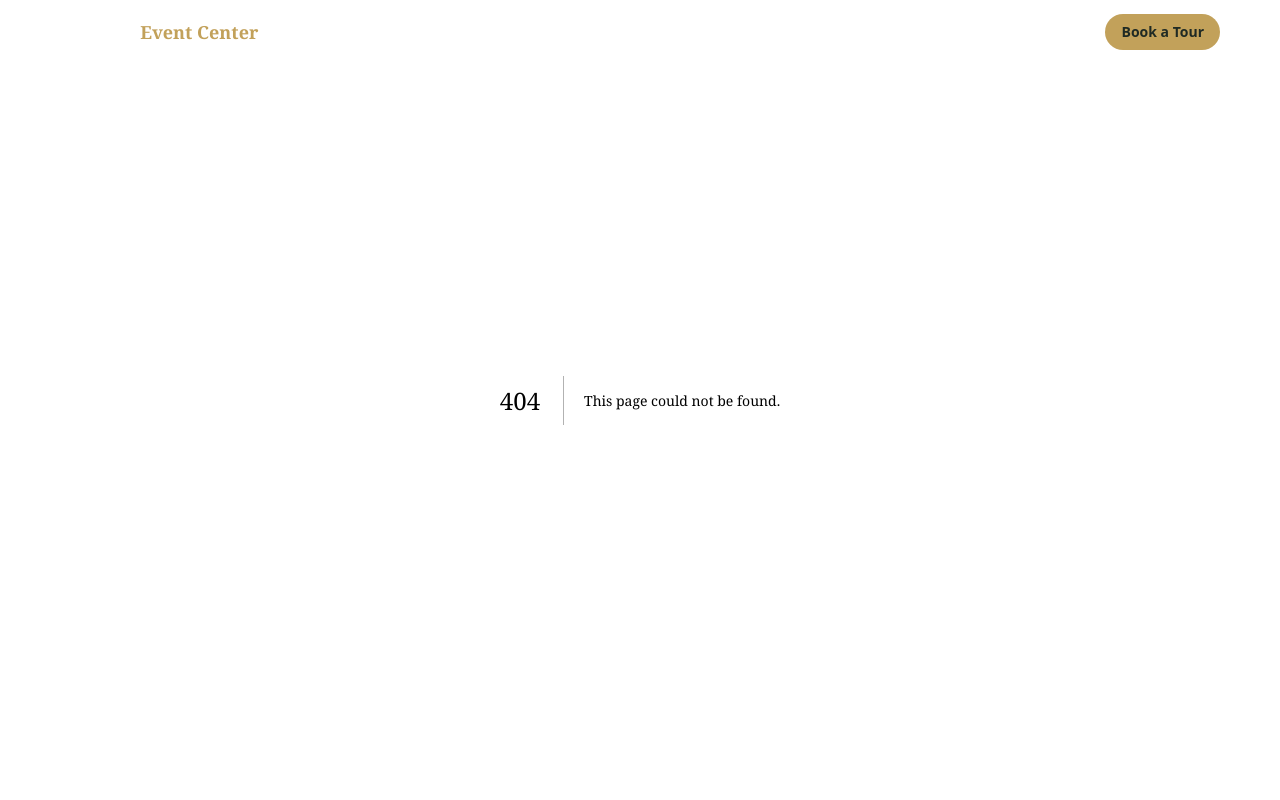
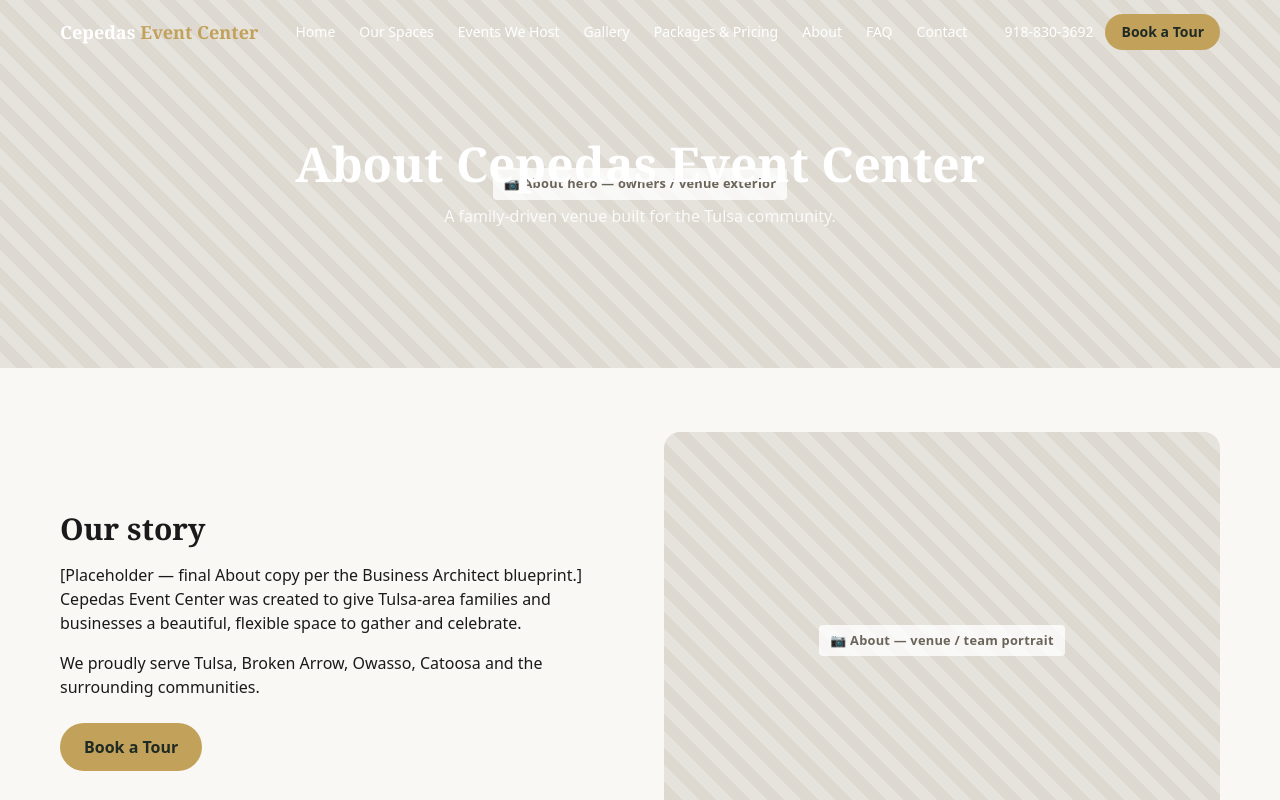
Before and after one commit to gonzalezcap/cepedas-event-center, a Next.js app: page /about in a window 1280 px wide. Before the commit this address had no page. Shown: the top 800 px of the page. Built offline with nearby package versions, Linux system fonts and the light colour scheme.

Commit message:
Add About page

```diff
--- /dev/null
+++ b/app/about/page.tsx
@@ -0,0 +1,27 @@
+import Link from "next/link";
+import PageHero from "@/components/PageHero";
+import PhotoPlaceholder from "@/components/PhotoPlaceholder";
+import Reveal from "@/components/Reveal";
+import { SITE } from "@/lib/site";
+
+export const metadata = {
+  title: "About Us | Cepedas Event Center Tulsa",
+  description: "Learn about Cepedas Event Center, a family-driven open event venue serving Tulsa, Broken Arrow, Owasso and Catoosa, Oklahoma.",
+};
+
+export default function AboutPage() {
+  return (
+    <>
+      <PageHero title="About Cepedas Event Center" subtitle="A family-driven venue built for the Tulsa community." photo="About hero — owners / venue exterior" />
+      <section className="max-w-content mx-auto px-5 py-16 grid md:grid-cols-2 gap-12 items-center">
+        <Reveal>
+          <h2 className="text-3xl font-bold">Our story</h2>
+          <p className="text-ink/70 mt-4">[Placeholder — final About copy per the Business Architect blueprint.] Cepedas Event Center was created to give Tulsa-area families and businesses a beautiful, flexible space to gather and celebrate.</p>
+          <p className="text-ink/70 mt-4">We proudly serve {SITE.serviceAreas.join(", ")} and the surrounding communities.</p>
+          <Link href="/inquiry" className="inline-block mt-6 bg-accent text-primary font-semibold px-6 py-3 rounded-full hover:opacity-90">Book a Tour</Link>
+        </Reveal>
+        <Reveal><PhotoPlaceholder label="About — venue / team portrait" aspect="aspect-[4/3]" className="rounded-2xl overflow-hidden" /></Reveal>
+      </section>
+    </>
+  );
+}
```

# ASSIGNMENT:
For this exercise, write the listing out again exactly, excluding all images.

# EXPECTED ANSWER:
Before and after one commit to gonzalezcap/cepedas-event-center, a Next.js app: page /about in a window 1280 px wide. Before the commit this address had no page. Shown: the top 800 px of the page. Built offline with nearby package versions, Linux system fonts and the light colour scheme.

Commit message:
Add About page

```diff
--- /dev/null
+++ b/app/about/page.tsx
@@ -0,0 +1,27 @@
+import Link from "next/link";
+import PageHero from "@/components/PageHero";
+import PhotoPlaceholder from "@/components/PhotoPlaceholder";
+import Reveal from "@/components/Reveal";
+import { SITE } from "@/lib/site";
+
+export const metadata = {
+  title: "About Us | Cepedas Event Center Tulsa",
+  description: "Learn about Cepedas Event Center, a family-driven open event venue serving Tulsa, Broken Arrow, Owasso and Catoosa, Oklahoma.",
+};
+
+export default function AboutPage() {
+  return (
+    <>
+      <PageHero title="About Cepedas Event Center" subtitle="A family-driven venue built for the Tulsa community." photo="About hero — owners / venue exterior" />
+      <section className="max-w-content mx-auto px-5 py-16 grid md:grid-cols-2 gap-12 items-center">
+        <Reveal>
+          <h2 className="text-3xl font-bold">Our story</h2>
+          <p className="text-ink/70 mt-4">[Placeholder — final About copy per the Business Architect blueprint.] Cepedas Event Center was created to give Tulsa-area families and businesses a beautiful, flexible space to gather and celebrate.</p>
+          <p className="text-ink/70 mt-4">We proudly serve {SITE.serviceAreas.join(", ")} and the surrounding communities.</p>
+          <Link href="/inquiry" className="inline-block mt-6 bg-accent text-primary font-semibold px-6 py-3 rounded-full hover:opacity-90">Book a Tour</Link>
+        </Reveal>
+        <Reveal><PhotoPlaceholder label="About — venue / team portrait" aspect="aspect-[4/3]" className="rounded-2xl overflow-hidden" /></Reveal>
+      </section>
+    </>
+  );
+}
```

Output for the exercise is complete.